#### [WORK TO BE COMPLETED]
Exact copy without images: repeat every entry as written.

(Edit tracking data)
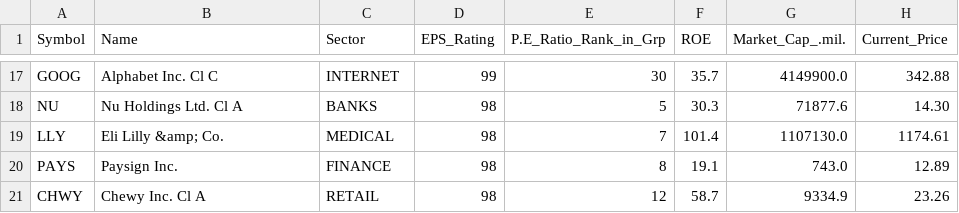
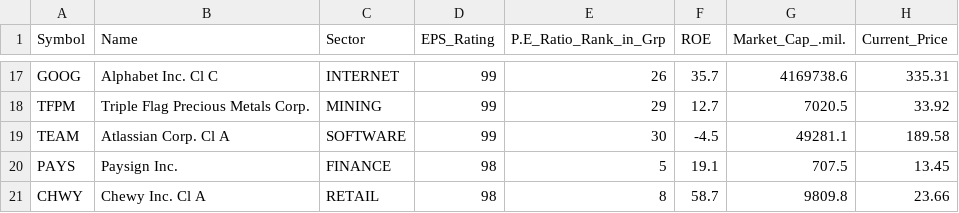
Before and after one commit to rahul-c1/universe-report, a CSV file: outputs/top_value_stocks.csv, drawn as a sheet; only a part is shown, gaps mark what is left out; the diff covers the shown part only.

```diff
--- a/outputs/top_value_stocks.csv
+++ b/outputs/top_value_stocks.csv
@@ -17,5 +17,5 @@
-"GOOG","Alphabet Inc. Cl C","INTERNET","99","30","35.7","4149900.0","342.88"
-"NU","Nu Holdings Ltd. Cl A","BANKS","98","5","30.3","71877.6","14.30"
-"LLY","Eli Lilly &amp; Co.","MEDICAL","98","7","101.4","1107130.0","1174.61"
-"PAYS","Paysign Inc.","FINANCE","98","8","19.1","743.0","12.89"
-"CHWY","Chewy Inc. Cl A","RETAIL","98","12","58.7","9334.9","23.26"
+"GOOG","Alphabet Inc. Cl C","INTERNET","99","26","35.7","4169738.6","335.31"
+"TFPM","Triple Flag Precious Metals Corp.","MINING","99","29","12.7","7020.5","33.92"
+"TEAM","Atlassian Corp. Cl A","SOFTWARE","99","30","-4.5","49281.1","189.58"
+"PAYS","Paysign Inc.","FINANCE","98","5","19.1","707.5","13.45"
+"CHWY","Chewy Inc. Cl A","RETAIL","98","8","58.7","9809.8","23.66"
```
Also changed, not shown: 4 added rows, 4 removed rows and 24 edited cells elsewhere in this file, data/weekly_snapshots.csv, outputs/all_stocks_with_scores.csv, 43 other files.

#### [ANSWER BOX]
Before and after one commit to rahul-c1/universe-report, a CSV file: outputs/top_value_stocks.csv, drawn as a sheet; only a part is shown, gaps mark what is left out; the diff covers the shown part only.

```diff
--- a/outputs/top_value_stocks.csv
+++ b/outputs/top_value_stocks.csv
@@ -17,5 +17,5 @@
-"GOOG","Alphabet Inc. Cl C","INTERNET","99","30","35.7","4149900.0","342.88"
-"NU","Nu Holdings Ltd. Cl A","BANKS","98","5","30.3","71877.6","14.30"
-"LLY","Eli Lilly &amp; Co.","MEDICAL","98","7","101.4","1107130.0","1174.61"
-"PAYS","Paysign Inc.","FINANCE","98","8","19.1","743.0","12.89"
-"CHWY","Chewy Inc. Cl A","RETAIL","98","12","58.7","9334.9","23.26"
+"GOOG","Alphabet Inc. Cl C","INTERNET","99","26","35.7","4169738.6","335.31"
+"TFPM","Triple Flag Precious Metals Corp.","MINING","99","29","12.7","7020.5","33.92"
+"TEAM","Atlassian Corp. Cl A","SOFTWARE","99","30","-4.5","49281.1","189.58"
+"PAYS","Paysign Inc.","FINANCE","98","5","19.1","707.5","13.45"
+"CHWY","Chewy Inc. Cl A","RETAIL","98","8","58.7","9809.8","23.66"
```
Also changed, not shown: 4 added rows, 4 removed rows and 24 edited cells elsewhere in this file, data/weekly_snapshots.csv, outputs/all_stocks_with_scores.csv, 43 other files.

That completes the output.